The mega train – measuring 1.25 kilometres and carrying over 5000 tonnes of wheat from northern New South Wales bound for south east Asian markets – is nearly two and a half times the tonnage transported by regular grain trains in New South Wales.
The train was loaded in Moree on Tuesday, 1 December 2015 and reached the Port of Newcastle on Wednesday, 2 December 2015.
NAT executive Director Jock Carter said this milestone demonstrated what was possible through innovation and working collaboratively with industry stakeholders.
“Bigger trains means increased efficiency and lower costs, which equals better returns for growers,” Jock said. “It also frees up capacity for other users of the rail network.”
He said larger trains were increasingly important with growth in the Australian freight task. He called on all levels of government to support innovation in road and rail freight to deliver productivity gains and value to growers across New South Wales.
“As well as upgrades to strategic sections of regional track, road infrastructure and access improvements are needed to streamline the connectivity from farm gate to major rail interchanges.”
He said that the mega train would not have been possible without support from industry and rail operators.
“We commend both ARTC and Port of Newcastle for helping to make this possible. The challenge is to make larger trains a key part of the environment in the future.”
“For example ARTC worked with us to increase the axle load from 20 to 23 tonnes for this train. This may sound small but this translates into a real saving of over $1.30 per tonne. The inland rail upgrade will further increase this to 25 tonnes.
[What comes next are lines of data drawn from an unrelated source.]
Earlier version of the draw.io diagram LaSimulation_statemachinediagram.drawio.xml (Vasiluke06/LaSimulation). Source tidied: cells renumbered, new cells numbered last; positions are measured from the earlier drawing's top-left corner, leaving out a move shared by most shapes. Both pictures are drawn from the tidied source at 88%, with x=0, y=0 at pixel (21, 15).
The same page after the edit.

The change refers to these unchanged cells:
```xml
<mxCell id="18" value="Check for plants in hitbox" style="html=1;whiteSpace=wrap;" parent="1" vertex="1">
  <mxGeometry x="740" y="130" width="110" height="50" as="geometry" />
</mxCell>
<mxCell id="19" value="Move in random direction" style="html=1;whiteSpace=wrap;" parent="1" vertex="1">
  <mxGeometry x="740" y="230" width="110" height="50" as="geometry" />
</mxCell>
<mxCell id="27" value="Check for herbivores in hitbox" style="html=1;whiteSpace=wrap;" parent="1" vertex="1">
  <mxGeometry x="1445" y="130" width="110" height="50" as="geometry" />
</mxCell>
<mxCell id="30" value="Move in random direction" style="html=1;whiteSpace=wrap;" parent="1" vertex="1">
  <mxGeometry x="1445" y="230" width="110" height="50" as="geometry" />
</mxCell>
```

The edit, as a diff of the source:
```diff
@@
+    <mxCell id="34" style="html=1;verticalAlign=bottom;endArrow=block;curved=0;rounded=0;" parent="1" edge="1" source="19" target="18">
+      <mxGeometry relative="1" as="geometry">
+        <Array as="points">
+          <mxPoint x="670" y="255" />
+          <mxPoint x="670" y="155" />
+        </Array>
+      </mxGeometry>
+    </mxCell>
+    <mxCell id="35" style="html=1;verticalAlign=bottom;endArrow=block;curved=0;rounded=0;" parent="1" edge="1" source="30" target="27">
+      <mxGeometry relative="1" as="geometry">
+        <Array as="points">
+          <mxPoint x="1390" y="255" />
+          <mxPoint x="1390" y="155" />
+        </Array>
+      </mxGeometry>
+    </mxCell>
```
This then justifies investment in new, more productive grain wagons which leads to further cost savings.”
He also thanked Louis Dreyfus and NAT shareholder Agrex (a division of Mitsubishi) for committing the exporter support to make this possible.
“These exporters have generally been posting higher prices at up-country sites which demonstrates how larger trains and lower costs translates into higher returns for the farmer.”
NAT is a new player on the grain export front commencing export operations in early 2014. NAT was the brainchild of Jock Carter and Martin MacKay. Jock and Martin grew up on farms in regional NSW and forged successful careers in agriculture before embarking on their vision to promote competition and innovation in the NSW grain industry through the formation of NAT